The Hempfield School District’s literacy program focuses on evidence-based best practices within a comprehensive framework of instruction. At the elementary level that framework includes the “five pillars” identified by the National Reading Panel (2000): phonemic awareness, phonics, fluency, vocabulary and comprehension. Although basic skills are essential components of literacy, reasoning and critical thinking are also of great importance. In addition to systematic skills instruction, we place an emphasis on teaching for meaning that includes attention to motivation, composition, oral language, and critical thinking.
At the secondary level that framework includes the Fifteen Elements of Effective Adolescent Programs identified by the Alliance for Excellent Education in the Reading Next document (2004). The fifteen elements are: explicit direct comprehension instruction, effective instructional principles embedded in content, motivation and self-directed learning, text-based collaborative learning, strategic tutoring, diverse texts, intensive writing, a technology component, ongoing formative assessments, extended time for literacy, professional development, ongoing summative assessment, teacher teams, leadership, and a comprehensive and coordinated literacy program.

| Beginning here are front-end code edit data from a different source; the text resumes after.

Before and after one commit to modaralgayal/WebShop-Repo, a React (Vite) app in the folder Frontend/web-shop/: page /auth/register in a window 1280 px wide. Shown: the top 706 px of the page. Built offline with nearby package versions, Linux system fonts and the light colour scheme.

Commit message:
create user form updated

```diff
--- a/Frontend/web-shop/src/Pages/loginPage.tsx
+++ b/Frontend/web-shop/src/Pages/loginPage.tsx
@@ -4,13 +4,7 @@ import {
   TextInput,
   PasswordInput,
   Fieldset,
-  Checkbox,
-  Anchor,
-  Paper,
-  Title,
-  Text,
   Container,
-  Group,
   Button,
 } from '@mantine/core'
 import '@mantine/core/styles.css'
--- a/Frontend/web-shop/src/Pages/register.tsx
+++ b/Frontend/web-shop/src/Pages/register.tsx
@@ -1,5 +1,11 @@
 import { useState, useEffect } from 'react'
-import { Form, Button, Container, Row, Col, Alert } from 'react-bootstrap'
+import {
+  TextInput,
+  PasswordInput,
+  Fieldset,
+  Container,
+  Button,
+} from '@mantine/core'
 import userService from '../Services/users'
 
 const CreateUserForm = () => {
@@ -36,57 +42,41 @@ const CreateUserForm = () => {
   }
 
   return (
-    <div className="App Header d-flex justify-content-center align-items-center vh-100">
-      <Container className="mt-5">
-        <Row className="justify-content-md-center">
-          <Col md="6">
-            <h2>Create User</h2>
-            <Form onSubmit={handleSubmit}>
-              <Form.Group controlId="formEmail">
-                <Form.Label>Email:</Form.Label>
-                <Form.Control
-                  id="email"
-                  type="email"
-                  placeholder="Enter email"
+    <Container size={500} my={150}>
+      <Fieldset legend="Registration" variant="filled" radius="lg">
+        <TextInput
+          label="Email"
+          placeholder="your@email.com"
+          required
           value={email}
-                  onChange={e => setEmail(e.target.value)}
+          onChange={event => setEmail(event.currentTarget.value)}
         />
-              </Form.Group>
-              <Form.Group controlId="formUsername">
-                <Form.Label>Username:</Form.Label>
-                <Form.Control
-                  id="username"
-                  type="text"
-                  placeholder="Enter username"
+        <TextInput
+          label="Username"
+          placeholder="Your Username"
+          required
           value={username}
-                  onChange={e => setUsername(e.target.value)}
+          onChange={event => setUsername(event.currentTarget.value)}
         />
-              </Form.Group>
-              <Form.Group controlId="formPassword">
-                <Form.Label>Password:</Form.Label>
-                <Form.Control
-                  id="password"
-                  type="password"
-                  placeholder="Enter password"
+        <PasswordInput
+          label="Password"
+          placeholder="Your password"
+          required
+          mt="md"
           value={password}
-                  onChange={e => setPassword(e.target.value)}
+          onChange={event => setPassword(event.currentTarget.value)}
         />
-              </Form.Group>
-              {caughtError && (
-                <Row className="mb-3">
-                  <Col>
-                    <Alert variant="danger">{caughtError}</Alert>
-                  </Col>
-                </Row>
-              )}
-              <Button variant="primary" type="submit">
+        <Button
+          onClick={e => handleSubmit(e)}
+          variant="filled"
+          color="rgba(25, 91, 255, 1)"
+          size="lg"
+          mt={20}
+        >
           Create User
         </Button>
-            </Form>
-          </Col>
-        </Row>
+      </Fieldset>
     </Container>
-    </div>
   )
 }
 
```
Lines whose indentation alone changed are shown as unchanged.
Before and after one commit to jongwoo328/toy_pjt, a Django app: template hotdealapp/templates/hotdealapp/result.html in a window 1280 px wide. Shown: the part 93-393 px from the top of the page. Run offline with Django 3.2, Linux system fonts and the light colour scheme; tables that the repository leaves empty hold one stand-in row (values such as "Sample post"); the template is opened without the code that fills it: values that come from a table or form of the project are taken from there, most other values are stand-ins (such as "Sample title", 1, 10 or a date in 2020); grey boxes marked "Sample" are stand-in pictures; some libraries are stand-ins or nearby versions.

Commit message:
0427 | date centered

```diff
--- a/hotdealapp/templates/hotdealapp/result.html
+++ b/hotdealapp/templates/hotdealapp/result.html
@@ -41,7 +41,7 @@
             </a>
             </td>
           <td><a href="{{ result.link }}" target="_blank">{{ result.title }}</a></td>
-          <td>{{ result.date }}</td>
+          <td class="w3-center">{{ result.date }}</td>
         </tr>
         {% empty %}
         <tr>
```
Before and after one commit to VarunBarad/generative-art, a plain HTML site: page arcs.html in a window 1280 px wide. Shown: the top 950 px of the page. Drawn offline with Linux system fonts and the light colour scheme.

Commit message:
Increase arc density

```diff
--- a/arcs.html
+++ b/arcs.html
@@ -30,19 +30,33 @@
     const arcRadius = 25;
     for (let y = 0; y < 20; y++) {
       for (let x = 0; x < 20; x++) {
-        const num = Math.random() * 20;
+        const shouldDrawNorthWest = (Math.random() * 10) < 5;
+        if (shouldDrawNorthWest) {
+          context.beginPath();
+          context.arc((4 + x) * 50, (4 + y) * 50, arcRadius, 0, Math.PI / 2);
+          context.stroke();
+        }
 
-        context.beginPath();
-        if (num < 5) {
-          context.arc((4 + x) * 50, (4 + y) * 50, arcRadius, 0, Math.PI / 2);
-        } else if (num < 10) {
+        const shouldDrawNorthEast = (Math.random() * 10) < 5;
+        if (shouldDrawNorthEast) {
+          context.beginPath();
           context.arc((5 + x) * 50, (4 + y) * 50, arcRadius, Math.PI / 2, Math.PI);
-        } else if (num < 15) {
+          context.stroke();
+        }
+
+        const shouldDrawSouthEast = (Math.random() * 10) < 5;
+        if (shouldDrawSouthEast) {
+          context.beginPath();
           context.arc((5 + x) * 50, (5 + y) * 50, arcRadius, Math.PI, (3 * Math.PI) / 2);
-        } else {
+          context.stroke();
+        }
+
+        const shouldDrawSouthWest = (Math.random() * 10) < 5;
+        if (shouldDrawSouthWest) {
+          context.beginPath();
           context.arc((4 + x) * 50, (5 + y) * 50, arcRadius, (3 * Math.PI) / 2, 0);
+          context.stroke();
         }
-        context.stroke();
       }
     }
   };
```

The goal of the Hempfield School District reading program is to ensure that all students reach their literacy potential in order to meet the demands of our 21st Century society. All Hempfield students should be able to read and write in different genres and for a variety of purposes and audiences. They should be active, strategic, and independent users of print, spoken language, and electronic text.